* Exercise instructions *
Find the word "keys" in the data below and copy each line that holds it.

- - - -

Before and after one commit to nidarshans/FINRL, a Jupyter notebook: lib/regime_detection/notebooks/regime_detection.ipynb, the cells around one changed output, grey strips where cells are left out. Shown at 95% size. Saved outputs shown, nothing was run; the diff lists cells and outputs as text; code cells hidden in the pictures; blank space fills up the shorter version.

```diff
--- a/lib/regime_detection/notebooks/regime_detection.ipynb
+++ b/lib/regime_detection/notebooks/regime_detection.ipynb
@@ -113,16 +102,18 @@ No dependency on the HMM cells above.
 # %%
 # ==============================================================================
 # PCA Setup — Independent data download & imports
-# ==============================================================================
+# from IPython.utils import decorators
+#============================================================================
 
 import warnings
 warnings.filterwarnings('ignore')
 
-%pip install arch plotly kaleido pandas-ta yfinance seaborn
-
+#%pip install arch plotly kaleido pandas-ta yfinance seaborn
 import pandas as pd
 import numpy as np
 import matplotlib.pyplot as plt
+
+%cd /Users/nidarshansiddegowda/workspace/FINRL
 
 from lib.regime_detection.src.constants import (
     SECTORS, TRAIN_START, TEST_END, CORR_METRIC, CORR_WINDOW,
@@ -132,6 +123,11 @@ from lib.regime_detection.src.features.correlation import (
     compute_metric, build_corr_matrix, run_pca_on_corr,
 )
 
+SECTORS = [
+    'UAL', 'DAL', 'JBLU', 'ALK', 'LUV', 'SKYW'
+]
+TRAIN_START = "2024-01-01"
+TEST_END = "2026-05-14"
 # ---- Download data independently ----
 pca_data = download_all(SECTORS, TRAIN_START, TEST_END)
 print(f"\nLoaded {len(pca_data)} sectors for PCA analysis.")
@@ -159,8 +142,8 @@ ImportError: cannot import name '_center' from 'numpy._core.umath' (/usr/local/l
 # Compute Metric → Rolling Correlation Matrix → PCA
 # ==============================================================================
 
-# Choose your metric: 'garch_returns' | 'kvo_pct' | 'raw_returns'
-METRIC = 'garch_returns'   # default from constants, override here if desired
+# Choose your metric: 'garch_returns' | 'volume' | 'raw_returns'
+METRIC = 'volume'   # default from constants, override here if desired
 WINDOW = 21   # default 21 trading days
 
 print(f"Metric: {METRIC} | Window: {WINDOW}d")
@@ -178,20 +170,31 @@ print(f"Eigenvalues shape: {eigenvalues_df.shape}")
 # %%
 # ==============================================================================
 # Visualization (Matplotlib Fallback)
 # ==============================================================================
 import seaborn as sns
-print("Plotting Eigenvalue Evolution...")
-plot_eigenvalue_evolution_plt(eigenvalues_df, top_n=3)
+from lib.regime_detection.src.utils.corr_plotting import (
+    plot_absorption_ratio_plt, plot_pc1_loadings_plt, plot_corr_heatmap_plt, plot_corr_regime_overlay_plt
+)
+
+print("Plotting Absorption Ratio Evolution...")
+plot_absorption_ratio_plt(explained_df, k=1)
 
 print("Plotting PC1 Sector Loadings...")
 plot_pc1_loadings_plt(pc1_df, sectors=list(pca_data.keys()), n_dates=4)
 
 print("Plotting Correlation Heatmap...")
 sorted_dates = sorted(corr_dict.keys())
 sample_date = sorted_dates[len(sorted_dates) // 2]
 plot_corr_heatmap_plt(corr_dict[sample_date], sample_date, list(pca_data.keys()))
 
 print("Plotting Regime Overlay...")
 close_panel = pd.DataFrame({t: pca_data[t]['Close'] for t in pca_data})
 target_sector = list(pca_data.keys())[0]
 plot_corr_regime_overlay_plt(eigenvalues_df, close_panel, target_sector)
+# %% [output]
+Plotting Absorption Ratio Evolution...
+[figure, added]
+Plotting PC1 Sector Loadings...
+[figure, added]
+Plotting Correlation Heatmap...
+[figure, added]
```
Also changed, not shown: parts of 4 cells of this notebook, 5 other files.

- - - -

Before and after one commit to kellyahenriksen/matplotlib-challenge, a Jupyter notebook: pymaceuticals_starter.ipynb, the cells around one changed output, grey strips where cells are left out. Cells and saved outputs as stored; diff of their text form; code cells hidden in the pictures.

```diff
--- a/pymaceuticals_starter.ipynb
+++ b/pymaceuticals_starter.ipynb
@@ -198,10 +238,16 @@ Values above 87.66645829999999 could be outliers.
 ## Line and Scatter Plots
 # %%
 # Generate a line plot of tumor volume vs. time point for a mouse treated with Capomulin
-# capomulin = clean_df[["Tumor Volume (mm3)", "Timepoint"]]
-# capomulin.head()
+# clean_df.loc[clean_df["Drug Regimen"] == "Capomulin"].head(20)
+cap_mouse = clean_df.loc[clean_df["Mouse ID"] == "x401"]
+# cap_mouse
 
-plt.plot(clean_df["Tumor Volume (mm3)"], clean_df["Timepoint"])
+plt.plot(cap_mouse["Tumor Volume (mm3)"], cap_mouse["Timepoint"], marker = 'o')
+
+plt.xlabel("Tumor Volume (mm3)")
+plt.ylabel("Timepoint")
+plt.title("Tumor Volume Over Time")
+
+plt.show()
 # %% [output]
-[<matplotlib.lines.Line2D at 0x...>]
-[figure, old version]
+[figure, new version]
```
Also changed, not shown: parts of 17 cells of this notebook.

- - - -

* Answer section *
 plot_pc1_loadings_plt(pc1_df, sectors=list(pca_data.keys()), n_dates=4)
 sorted_dates = sorted(corr_dict.keys())
 plot_corr_heatmap_plt(corr_dict[sample_date], sample_date, list(pca_data.keys()))
 target_sector = list(pca_data.keys())[0]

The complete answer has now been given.